The hope was that the move into private would cool tempers heated by the unrelenting media glare since Smith died in Florida of yet-to-be determined causes.
When the parties came out of chambers after more than an hour of private talks, it was clear they couldn't come to an agreement.
"If we knew who the natural father was, in this limited area, it would help the court. It would help me tremendously," Seidlin said.
"They don't want to do it. The moment is not right," he said. "We're going to proceed in this trial without that bit of evidence coming in."
"It's been a circus," said lawyer Ron Rale, representing Smith, who was 39 when she died.
"It's not a circus anymore," Seidlin replied. "I'm going to bring us to a higher ground."
The paternity issue continued to be litigated in Los Angeles today. At a closed-door hearing, Superior Court Judge Robert A. Schnider denied a request by Birkhead's lawyer, Debra Opri, to assert emergency jurisdiction over Dannielynn, who is in the Bahamas, said lawyer James Neavitt, who represents Stern.
Schnider did ask Florida officials to allow Birkhead's expert to test DNA taken last week from Smith's remains, the lawyer said. Schnider last week withdrew his request for Smith's body to be preserved in Florida after authorities insisted there was enough material for DNA tests.
As a precaution, however, Seidlin last week ordered that more DNA material be gathered and allowed all of the lawyers to be present to ensure there would be no dispute over the chain of evidence in the expected paternity cases.
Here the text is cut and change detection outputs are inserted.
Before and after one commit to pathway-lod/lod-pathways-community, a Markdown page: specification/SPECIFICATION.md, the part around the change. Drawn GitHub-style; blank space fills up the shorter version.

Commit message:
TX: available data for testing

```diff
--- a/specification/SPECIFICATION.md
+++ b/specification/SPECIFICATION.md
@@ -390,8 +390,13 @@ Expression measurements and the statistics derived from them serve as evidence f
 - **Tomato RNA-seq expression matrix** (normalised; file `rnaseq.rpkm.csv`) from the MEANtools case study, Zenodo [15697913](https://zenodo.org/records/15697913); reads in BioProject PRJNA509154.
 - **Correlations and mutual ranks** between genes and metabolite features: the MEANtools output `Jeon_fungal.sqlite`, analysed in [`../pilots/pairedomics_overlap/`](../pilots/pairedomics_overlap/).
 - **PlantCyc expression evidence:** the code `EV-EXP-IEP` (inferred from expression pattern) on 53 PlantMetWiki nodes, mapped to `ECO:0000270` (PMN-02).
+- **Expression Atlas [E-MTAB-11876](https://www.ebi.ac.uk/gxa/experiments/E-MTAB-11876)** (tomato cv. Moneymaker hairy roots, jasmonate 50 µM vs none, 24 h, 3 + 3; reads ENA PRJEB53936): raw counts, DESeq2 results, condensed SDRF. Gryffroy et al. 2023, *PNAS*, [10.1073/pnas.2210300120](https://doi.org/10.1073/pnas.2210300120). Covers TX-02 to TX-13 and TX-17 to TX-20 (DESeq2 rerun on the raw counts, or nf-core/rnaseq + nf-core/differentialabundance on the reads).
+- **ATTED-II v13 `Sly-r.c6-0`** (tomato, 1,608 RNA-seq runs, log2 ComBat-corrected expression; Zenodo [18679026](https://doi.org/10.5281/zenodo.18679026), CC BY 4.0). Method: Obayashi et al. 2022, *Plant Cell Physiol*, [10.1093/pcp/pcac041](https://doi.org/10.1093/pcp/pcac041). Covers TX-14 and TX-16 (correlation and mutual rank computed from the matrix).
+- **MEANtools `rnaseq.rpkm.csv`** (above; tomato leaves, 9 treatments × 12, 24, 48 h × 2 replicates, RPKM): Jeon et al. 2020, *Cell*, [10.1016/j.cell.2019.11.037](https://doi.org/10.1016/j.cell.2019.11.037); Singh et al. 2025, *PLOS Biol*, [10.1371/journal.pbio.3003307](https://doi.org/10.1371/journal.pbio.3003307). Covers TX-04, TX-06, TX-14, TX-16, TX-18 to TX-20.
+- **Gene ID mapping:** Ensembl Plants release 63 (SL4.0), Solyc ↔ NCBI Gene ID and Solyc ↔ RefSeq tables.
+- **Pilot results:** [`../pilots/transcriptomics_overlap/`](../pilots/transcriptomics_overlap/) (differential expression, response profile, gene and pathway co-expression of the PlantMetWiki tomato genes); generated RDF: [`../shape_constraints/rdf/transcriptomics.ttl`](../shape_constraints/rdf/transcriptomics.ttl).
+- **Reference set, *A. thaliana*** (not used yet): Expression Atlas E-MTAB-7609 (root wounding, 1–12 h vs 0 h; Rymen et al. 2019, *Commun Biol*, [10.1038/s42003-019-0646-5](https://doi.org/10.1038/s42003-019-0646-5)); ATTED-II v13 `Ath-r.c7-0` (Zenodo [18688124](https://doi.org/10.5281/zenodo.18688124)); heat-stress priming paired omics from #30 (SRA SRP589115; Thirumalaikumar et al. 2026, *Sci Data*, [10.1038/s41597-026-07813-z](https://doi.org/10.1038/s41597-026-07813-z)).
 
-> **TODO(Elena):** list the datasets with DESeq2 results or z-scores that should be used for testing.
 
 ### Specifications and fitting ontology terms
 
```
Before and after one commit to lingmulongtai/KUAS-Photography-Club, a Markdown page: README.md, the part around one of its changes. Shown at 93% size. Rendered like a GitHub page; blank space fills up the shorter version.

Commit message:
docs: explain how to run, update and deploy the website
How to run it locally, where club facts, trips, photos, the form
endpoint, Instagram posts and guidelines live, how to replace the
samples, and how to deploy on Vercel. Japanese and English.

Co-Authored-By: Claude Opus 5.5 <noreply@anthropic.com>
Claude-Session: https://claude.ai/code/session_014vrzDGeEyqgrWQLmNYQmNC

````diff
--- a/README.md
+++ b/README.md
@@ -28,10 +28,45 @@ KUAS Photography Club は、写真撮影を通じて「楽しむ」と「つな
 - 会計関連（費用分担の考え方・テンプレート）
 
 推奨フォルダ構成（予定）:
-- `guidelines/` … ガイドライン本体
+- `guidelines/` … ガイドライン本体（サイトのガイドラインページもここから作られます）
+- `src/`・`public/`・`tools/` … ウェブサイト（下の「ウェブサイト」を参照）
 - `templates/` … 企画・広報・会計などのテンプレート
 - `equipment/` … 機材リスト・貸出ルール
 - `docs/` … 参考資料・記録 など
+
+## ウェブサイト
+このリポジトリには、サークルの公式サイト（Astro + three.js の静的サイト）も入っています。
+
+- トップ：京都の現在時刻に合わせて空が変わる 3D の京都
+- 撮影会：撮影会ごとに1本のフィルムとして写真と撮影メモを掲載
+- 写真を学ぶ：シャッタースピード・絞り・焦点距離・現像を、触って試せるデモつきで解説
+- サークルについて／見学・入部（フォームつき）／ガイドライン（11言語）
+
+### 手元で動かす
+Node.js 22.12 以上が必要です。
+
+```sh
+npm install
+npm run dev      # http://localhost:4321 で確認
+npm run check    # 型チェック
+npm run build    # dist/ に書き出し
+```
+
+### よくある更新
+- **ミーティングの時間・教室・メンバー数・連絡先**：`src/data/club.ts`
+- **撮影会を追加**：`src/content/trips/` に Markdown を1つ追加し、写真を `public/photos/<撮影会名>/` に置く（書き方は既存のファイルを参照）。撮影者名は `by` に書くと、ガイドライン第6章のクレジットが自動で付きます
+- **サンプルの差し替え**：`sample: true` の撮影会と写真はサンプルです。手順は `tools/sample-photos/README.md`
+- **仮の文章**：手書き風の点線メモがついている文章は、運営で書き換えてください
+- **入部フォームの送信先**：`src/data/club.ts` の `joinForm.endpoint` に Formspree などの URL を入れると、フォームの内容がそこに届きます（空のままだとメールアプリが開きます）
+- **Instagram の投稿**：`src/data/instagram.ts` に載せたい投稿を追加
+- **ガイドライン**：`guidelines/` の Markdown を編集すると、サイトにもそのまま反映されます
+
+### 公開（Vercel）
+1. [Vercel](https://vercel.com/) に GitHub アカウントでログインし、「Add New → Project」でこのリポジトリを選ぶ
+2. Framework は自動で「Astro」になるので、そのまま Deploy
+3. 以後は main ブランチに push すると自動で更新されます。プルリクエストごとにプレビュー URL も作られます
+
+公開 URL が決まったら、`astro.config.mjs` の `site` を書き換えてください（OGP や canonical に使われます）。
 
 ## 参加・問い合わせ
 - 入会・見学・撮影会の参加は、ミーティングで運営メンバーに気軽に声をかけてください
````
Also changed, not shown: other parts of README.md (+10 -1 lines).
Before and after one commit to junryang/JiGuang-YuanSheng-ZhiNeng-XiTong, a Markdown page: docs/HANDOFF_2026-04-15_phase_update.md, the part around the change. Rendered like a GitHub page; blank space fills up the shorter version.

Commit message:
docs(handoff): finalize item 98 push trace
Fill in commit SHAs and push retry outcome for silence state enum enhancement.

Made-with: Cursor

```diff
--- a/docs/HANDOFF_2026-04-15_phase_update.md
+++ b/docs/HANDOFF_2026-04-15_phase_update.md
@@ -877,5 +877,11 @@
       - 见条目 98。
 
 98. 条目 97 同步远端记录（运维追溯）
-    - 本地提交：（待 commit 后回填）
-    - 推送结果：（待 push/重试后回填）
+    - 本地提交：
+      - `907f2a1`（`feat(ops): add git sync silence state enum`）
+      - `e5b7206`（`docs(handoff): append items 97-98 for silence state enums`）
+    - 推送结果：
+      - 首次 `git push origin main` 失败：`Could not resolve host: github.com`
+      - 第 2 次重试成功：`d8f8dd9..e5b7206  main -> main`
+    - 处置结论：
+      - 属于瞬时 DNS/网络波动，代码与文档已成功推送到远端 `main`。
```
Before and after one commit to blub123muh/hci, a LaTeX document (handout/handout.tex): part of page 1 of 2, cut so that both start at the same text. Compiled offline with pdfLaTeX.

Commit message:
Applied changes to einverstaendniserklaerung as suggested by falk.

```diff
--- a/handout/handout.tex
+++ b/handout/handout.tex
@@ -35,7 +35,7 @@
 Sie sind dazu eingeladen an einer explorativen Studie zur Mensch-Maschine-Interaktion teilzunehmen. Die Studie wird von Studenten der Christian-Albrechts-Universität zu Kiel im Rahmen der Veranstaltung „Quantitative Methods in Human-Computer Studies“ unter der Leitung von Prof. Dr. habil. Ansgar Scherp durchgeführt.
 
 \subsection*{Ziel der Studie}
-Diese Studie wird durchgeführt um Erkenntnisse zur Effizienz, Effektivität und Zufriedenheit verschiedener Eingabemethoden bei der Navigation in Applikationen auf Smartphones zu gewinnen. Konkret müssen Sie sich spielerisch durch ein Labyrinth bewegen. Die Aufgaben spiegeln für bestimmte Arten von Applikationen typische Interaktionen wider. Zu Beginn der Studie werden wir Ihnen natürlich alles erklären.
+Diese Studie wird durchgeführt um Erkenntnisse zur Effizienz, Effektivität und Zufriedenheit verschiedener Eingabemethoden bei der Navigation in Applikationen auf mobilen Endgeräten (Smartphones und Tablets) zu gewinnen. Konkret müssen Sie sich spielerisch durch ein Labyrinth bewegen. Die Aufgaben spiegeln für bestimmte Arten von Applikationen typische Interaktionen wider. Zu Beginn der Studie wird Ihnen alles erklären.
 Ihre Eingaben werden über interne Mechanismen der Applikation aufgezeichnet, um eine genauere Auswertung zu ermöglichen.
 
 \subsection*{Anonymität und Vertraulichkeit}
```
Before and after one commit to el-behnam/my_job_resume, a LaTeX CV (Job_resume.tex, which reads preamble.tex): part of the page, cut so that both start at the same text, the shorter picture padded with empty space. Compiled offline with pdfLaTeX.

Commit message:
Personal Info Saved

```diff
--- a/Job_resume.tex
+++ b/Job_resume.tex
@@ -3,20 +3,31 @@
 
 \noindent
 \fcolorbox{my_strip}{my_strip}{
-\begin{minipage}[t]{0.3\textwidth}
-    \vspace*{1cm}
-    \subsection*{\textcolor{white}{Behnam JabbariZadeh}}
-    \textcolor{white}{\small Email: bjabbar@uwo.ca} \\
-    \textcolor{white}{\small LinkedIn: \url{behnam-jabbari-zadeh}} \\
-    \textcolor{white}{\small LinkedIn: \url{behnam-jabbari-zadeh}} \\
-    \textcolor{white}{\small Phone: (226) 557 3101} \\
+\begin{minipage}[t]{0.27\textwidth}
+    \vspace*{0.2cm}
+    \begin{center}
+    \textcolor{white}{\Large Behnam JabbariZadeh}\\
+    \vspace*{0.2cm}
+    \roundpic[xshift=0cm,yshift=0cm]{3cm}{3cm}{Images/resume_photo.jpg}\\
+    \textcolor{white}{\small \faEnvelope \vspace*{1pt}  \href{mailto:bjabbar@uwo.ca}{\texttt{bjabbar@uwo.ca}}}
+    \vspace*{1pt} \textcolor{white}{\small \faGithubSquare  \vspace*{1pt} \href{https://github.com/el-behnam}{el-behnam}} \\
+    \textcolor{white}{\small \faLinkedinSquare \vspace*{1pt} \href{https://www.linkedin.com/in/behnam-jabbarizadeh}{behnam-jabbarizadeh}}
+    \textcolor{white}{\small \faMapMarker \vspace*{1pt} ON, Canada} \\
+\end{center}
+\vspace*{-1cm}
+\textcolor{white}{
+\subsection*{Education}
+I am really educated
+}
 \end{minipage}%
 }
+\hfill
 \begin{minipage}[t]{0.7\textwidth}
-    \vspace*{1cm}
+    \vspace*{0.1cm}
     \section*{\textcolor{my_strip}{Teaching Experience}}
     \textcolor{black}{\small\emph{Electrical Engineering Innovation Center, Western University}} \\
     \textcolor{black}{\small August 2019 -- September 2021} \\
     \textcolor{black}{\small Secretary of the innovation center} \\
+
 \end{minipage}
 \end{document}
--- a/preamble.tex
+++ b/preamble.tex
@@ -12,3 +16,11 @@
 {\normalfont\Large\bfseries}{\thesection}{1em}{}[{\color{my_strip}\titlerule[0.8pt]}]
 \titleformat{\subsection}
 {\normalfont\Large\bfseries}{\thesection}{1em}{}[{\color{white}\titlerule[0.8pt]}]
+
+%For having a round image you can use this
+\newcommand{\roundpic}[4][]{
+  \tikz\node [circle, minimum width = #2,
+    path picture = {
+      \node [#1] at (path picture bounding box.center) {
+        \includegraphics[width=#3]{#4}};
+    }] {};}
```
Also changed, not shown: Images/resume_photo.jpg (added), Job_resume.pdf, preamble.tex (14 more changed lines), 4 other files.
There is another paternity claim pending in Santa Monica, brought by Prince Frederic von Anhalt, the husband of actress Zsa Zsa Gabor. Two other men have indicated they could also be the father of Dannielynn, born three days before Smith's son Daniel, 20, died.
It was not clear when the issues about burying Smith will be resolved. A 2001 will released last week showed that Smith made no provision for disposal of her remains. Stern was named executor of the will.
The will, however, is in dispute with lawyers for Smith's mother, Arthur, contesting its legality. Seidlin has accepted it as a document, without judging its merits.